Hong Kong’s South China Morning Post reported on June 1 that international aircraft leasing company Avolon believed that China’s airlines would need to add 3,200 aircraft over the next 10 years to meet the growing needs of China’s travelers.
Citing a recently released research paper, the report said more than half of the aircraft still needed to be ordered, and that included 1,150 narrow-body aircraft and 150 wide-body jets. It was stated in the paper that there were currently 2,800 aircraft in the nation’s passenger service fleet, equivalent to 13% of the world’s total. It represents 11% growth since 2010.
The report claimed that there was a higher proportion of narrow-body aircraft in future needs, and China’s carriers were currently “underresourced” in wide-body jets.
Avolon’s head of strategy and author of the study Dick Forsberg was quoted as saying: “China offers an attractive long-term growth opportunity for domestic and international airlines, aircraft [original equipment manufacturers] and aircraft leasing companies”.
It was pointed out in the paper that strong rapid growth in outbound travel was the strongest factor fuelling demand for more flights and aircraft. It pointed out the China became the world’s largest source of outbound tourist in 2012, overtaking Germany and the US and accounting for 10% of global cross-border trips.
“This  number represents less than 9% of the total population and only 15% of urban residents, suggesting that there is a great deal more growth ... Those travellers spent US$110 billion, which makes the market an extremely attractive one for the destination countries,” the Avolon paper said.
On the other hand, inbound international visitors accounted for only a fraction of China’s tourists traveling abroad. The media report cited National Bureau of Statistics that 25 million international visitors arrived in China in 2015, a small decline over 2014, with the 10-year average growth since 2005 running at 2.5%.
The paper also pointed out that Chinese airlines were competitive when compared to foreign rivals.
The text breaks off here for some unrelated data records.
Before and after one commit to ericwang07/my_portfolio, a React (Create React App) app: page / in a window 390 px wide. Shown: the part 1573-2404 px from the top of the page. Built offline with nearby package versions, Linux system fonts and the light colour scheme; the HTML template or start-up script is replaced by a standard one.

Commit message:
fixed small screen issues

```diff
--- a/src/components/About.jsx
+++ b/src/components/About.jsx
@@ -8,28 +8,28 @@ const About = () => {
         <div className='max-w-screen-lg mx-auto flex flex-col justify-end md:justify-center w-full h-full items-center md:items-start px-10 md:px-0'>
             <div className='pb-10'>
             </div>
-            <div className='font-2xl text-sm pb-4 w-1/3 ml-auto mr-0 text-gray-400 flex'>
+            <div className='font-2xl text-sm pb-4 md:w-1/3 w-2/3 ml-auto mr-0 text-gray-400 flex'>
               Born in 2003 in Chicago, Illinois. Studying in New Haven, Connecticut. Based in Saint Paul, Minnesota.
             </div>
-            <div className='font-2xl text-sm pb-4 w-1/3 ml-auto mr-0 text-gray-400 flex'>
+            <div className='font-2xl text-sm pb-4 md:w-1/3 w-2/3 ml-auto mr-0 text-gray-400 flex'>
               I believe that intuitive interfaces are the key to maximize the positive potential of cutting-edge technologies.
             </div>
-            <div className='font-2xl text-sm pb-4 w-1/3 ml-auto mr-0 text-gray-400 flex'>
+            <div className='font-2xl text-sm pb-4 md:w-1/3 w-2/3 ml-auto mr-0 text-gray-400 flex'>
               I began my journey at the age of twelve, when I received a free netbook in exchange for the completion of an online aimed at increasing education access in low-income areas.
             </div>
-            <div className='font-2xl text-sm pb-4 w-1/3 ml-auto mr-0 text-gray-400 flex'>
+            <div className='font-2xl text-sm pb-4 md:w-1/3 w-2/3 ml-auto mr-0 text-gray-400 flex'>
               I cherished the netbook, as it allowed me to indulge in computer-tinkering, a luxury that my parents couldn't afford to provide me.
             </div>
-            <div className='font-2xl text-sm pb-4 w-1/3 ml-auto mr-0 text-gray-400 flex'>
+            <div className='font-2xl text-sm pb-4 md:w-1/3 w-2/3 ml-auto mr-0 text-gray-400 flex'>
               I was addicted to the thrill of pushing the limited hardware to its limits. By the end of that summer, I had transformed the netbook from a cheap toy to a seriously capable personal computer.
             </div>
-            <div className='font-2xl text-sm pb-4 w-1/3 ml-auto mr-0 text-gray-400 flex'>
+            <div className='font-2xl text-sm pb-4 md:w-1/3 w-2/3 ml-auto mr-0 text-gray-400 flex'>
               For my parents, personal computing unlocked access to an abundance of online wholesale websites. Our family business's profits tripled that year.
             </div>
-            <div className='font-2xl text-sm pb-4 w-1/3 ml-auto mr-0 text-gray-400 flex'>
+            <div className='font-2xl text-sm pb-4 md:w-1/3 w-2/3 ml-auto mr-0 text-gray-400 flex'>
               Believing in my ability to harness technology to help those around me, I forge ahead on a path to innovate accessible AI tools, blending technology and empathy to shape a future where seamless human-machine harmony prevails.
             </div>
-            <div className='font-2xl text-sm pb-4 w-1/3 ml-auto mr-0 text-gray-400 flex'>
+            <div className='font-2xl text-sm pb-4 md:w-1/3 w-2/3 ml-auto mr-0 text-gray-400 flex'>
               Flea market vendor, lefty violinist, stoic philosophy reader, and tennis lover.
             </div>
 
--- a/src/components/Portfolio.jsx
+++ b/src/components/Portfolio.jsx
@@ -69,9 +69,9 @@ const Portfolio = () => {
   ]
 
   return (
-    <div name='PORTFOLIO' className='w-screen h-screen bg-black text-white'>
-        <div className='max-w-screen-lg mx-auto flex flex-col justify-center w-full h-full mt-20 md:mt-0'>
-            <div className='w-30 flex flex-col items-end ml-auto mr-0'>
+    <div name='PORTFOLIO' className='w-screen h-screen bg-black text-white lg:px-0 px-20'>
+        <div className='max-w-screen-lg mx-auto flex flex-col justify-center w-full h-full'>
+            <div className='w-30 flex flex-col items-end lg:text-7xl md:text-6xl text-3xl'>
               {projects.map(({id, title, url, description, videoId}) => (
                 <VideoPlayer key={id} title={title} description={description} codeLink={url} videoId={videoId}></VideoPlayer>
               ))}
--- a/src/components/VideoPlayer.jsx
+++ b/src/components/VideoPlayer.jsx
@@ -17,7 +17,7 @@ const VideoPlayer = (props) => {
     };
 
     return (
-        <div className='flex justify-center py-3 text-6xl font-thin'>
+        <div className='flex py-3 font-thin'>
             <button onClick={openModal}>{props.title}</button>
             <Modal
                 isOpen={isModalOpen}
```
Competitive performance index that tracks market share showed China’s airlines achieved an average score of 1.02 in 2016, indicating that “Chinese airlines secure a slightly higher market share than their overseas competitors relative to the capacity offered”, the new report said.